Beheading of domestic worker shows Saudi Arabia at odds with international standards
|Publication Date||9 January 2013|
|Cite as||Amnesty International, Beheading of domestic worker shows Saudi Arabia at odds with international standards, 9 January 2013, available at: http://www.refworld.org/docid/50ee99642.html [accessed 4 December 2016]|
|Disclaimer||This is not a UNHCR publication. UNHCR is not responsible for, nor does it necessarily endorse, its content. Any views expressed are solely those of the author or publisher and do not necessarily reflect those of UNHCR, the United Nations or its Member States.|
Today's beheading of a Sri Lankan domestic worker in Saudi Arabia for a crime she allegedly committed while still a child shows once more that the Gulf kingdom is woefully out of step with international standards on the death penalty, Amnesty International said.
Rizana Nafeek was executed in Dawadmi, a town west of the Saudi Arabian capital Riyadh, on Wednesday morning. Her death sentence had been handed down by a Dawadmi court on 16 June 2007, based on allegations that she murdered an infant in her care when she herself was 17 years old.
Earlier this week Amnesty International and the Sri Lankan government had urged Saudi Arabia's King Abdullah who ratified her death sentence to show clemency in her case, given her young age at the time of the alleged crime as well as concerns she had received an unfair trial.
"Despite a chorus of pleas for Saudi Arabian authorities to step in and reconsider Rizana Nafeek's death sentence, they went ahead and executed her anyway, proving once more how woefully out of step they are with their international obligations regarding the use of the death penalty," said Philip Luther, Director of Amnesty International's Middle East and North Africa Programme.
As a state party to the Convention on the Rights of the Child (CRC), Saudi Arabia is prohibited from imposing the death penalty on persons who were under 18 years old at the time of the alleged offence for which they were convicted. If there is a doubt as to the correct age, courts have to treat an accused as a juvenile offender unless the prosecution can prove he or she was an adult.
Before Nafeek's execution, Sri Lankan President Mahinda Rajapaksa had appealed to the Saudi Arabian King to exercise clemency, and Sri Lanka's Parliament reportedly held a minute of silence on Wednesday after receiving news that her death sentence had been carried out.

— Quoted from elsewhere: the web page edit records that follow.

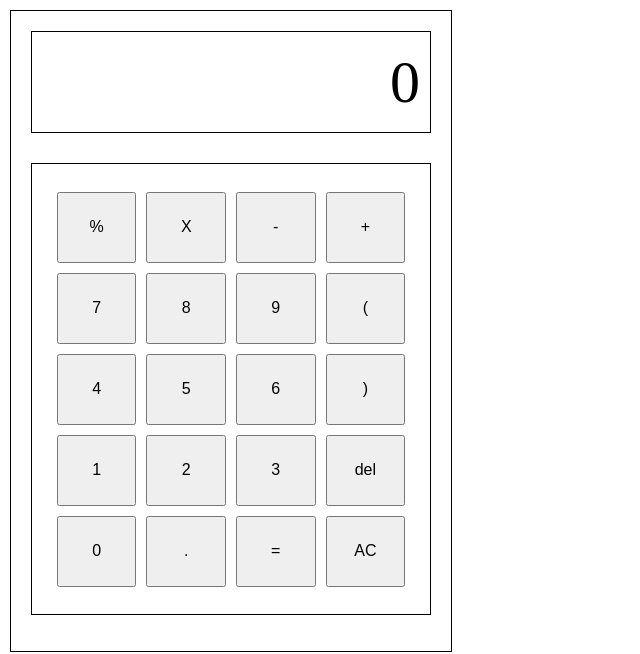
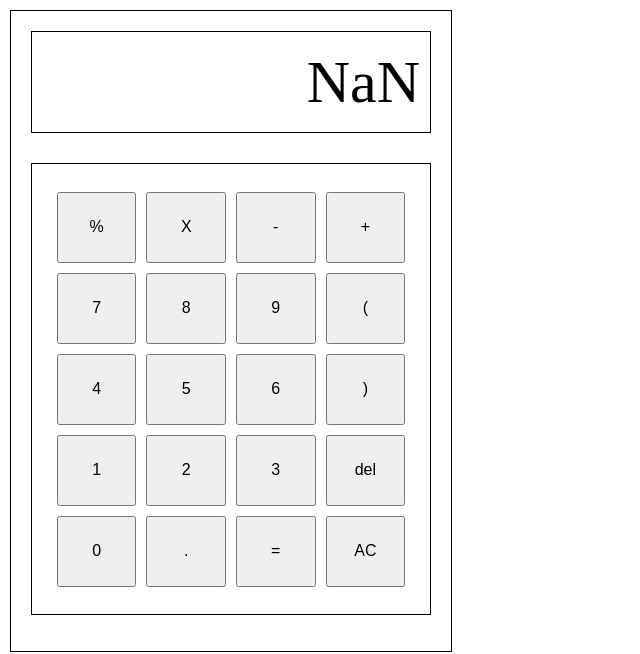
Before and after one commit to ryong9rrr/calculator-app, a plain HTML site: page index.html in a window 1280 px wide. Both pictures are taken after a click on the element 231 px from the left and 389 px from the top of the page. Shown: the whole page, without its empty margins (0-640 px from the left). Drawn offline with Linux system fonts and the light colour scheme.

Commit message:
#1.1 누른숫자를 스크린에 출력하기
1. 누른숫자를 배열에 넣는다.
2. for문을 이용하여 숫자들을 모두 더한다. (이때 숫자들은 자료형이 string)
3. 맨 앞에 0이 나오는 불상사가 발생
4. Number()로 자료형을 number로 바꿔주면서 스크린에 출력

```diff
--- a/index.html
+++ b/index.html
@@ -9,7 +9,7 @@
     <body>
         <div class="main">
             <div class="main-result-screen">
-                <h1 class="main-result">0</h1>
+                <h1 class="main-result"></h1>
             </div>
             <div class="main-body">
                 <form class="body-grid js-form">
--- a/test.js
+++ b/test.js
@@ -3,24 +3,28 @@ const resultScreen = document.querySelector(".main-result");
 
 let numArray = [];
 
-// loadNumber 함수에서 온 값을 변환
-//입력받은 숫자의 자료형(String()) -> 숫자(Number())로 변환하는 함수
-function switchToNumber(){
-
+function paintNumber() {
+    var sum = 0;
+    for(var i=0; i<numArray.length; i++){
+        sum = sum + numArray[i];
+    }
+    resultScreen.innerText = Number(sum);
 }
 
+function saveNumber(num) {
+    numArray.push(num);
+    paintNumber();
+}
 
-function loadNumber(event){
+function clickedNumber(event){
     const btn = event.target;
     const num = btn.value; //num 자료형 : string
-    const a = num + num;
-    console.log(num);
-    console.log(a);
-    //console.log(typeof(num));
+
+    saveNumber(num);
 }
 
 function init() {
-    form.addEventListener('click', loadNumber);
+    form.addEventListener('click', clickedNumber);
 }
 
 init();
```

A statement on the Sri Lanka's Ministry of External Affairs website said that President Rajapaksa and the Government of Sri Lanka "deplore" her beheading.
Unfair trial concerns
The passport Nafeek used to enter Saudi Arabia in May 2005 states her year of birth as 1982, giving the appearance she was 23 years old when she entered the country to take up her job as a domestic worker. But her birth certificate states she was born six years later, making her 17 years old at the time of the infant's death.
According to information gathered by Amnesty International, she was not allowed to present her birth certificate or other evidence of her age to the first instance court during her trial in 2007. While she may have been able to do so in later legal proceedings, it appears not to have swayed the decision of the judges, who in Saudi Arabia have discretion to decide the age of majority for children.
It also appears that the man who translated her statement to the court may not have been able adequately to translate between Tamil and Arabic. He has since left Saudi Arabia.
Nafeek had no access to lawyers either during her pre-trial interrogation or at her trial in 2007. Although she initially "confessed" to the baby's murder during her interrogation, she later retracted and denied it was true, saying she had been forced to make the "confession" under duress following a physical assault. She had argued that the baby died in a choking accident while drinking from a bottle.
Widespread use of the death penalty
Saudi Arabia applies the death penalty to a wide range of offences, and many of those executed in recent years have been foreign nationals mostly migrant workers from poor and developing countries.
Court proceedings in Saudi Arabian capital cases typically fall far short of international fair trial standards. Defendants are rarely allowed formal representation by a lawyer and in many cases are kept in the dark about the progress of legal proceedings against them.
In 2012 Amnesty International recorded the execution of at least 79 people, of whom 27 were foreign nationals. At least two death sentences have already been carried out this year, both foreign nationals.
Amnesty International opposes the death penalty in all circumstances.